→ **Work to complete**
Scan the lines below for "shown"; report the number of lines that contain it, and only that.

→ **Task data**
^^^^^^^^

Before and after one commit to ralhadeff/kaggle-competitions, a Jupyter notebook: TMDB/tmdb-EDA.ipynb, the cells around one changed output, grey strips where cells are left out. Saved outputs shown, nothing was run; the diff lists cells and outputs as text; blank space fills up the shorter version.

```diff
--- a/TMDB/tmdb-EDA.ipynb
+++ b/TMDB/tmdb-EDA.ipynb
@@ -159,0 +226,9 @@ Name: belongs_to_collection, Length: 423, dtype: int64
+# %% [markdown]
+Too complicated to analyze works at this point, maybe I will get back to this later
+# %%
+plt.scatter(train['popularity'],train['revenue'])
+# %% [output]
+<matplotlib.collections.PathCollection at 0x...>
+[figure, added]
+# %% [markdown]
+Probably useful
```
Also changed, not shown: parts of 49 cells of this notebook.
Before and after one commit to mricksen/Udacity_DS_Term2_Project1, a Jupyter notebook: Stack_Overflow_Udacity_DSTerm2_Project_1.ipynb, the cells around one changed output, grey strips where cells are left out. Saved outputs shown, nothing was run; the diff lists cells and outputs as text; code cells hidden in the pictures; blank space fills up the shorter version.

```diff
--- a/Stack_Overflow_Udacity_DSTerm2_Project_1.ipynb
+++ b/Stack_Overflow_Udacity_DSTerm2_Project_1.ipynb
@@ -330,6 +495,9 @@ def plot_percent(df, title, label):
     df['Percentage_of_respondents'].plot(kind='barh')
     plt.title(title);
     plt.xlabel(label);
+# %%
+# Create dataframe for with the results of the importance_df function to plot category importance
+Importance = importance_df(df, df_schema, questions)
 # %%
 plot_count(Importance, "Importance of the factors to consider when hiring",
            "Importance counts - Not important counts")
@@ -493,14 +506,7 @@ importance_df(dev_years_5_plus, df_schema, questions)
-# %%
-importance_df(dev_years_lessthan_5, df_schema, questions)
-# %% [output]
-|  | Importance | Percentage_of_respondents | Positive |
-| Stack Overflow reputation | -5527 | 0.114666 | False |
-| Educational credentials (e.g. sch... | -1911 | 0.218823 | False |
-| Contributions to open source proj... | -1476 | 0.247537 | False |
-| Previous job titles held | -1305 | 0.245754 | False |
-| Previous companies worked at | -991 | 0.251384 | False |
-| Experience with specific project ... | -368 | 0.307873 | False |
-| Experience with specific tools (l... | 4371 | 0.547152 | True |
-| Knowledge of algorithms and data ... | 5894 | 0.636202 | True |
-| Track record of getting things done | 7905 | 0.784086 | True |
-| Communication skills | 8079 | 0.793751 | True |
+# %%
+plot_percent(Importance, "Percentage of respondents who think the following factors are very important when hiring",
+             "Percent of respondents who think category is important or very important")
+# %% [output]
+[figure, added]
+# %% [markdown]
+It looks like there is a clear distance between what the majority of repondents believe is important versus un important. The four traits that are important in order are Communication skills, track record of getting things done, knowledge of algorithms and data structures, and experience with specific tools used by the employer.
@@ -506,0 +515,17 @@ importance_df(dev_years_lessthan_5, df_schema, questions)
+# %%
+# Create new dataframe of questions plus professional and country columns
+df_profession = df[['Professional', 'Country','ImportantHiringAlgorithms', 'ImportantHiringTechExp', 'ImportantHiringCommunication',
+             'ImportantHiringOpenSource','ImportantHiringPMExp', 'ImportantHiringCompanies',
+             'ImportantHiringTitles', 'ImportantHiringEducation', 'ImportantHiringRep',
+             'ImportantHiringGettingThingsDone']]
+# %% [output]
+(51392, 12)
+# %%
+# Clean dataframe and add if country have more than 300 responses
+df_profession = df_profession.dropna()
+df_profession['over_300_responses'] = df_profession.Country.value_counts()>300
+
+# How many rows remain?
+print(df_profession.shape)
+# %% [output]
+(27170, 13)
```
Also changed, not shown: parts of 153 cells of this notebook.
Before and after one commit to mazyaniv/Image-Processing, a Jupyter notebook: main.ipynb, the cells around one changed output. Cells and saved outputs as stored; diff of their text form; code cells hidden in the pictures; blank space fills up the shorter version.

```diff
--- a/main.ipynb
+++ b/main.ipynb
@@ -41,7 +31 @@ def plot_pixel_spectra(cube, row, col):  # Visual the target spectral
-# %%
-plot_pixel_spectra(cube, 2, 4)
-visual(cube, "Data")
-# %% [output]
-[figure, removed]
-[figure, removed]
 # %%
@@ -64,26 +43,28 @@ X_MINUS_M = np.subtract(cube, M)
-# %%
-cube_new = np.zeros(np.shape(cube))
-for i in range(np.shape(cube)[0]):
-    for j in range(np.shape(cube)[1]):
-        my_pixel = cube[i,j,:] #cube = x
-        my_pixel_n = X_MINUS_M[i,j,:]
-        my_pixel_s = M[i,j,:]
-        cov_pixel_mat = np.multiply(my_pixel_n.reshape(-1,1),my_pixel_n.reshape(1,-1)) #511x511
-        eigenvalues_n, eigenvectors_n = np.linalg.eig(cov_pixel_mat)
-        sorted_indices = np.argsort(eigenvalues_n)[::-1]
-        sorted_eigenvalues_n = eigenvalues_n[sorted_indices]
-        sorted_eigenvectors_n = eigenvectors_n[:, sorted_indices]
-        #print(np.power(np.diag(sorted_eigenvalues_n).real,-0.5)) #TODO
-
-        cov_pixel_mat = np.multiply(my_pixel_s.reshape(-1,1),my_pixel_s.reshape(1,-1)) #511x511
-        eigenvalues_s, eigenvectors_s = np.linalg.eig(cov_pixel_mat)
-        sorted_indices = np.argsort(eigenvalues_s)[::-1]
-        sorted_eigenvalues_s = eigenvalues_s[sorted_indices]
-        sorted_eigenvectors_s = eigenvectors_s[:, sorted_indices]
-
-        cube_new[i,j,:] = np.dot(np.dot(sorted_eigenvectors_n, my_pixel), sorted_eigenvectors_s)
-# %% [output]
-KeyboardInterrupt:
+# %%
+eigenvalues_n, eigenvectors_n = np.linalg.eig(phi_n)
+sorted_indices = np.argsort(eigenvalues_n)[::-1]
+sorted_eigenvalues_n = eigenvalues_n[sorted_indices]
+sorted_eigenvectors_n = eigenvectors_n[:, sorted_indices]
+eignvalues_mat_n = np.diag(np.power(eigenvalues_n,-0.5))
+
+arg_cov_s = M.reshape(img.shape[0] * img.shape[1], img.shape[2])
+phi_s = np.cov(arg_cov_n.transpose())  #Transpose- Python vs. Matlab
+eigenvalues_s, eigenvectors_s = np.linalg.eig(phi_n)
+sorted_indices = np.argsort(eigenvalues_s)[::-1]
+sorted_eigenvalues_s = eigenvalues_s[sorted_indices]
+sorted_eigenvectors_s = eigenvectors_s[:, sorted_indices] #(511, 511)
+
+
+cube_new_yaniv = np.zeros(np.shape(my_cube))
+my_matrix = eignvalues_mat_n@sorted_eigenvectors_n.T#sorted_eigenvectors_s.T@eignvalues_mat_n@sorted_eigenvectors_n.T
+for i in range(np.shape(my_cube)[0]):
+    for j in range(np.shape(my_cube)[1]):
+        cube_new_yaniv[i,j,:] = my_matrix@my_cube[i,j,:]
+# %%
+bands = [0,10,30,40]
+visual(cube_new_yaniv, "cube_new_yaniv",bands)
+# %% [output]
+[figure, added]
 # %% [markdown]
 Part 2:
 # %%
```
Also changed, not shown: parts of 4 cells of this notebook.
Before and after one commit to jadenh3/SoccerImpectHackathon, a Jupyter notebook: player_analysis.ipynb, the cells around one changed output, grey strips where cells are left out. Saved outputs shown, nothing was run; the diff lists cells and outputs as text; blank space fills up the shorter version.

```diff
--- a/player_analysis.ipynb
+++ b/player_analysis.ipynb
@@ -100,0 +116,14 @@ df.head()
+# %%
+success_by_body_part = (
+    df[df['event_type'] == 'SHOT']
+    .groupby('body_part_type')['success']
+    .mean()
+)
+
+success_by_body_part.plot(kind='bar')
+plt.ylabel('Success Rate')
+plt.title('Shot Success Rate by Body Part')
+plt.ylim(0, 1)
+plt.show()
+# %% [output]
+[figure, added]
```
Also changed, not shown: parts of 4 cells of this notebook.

^^^^^^^^

→ **Written reply**
7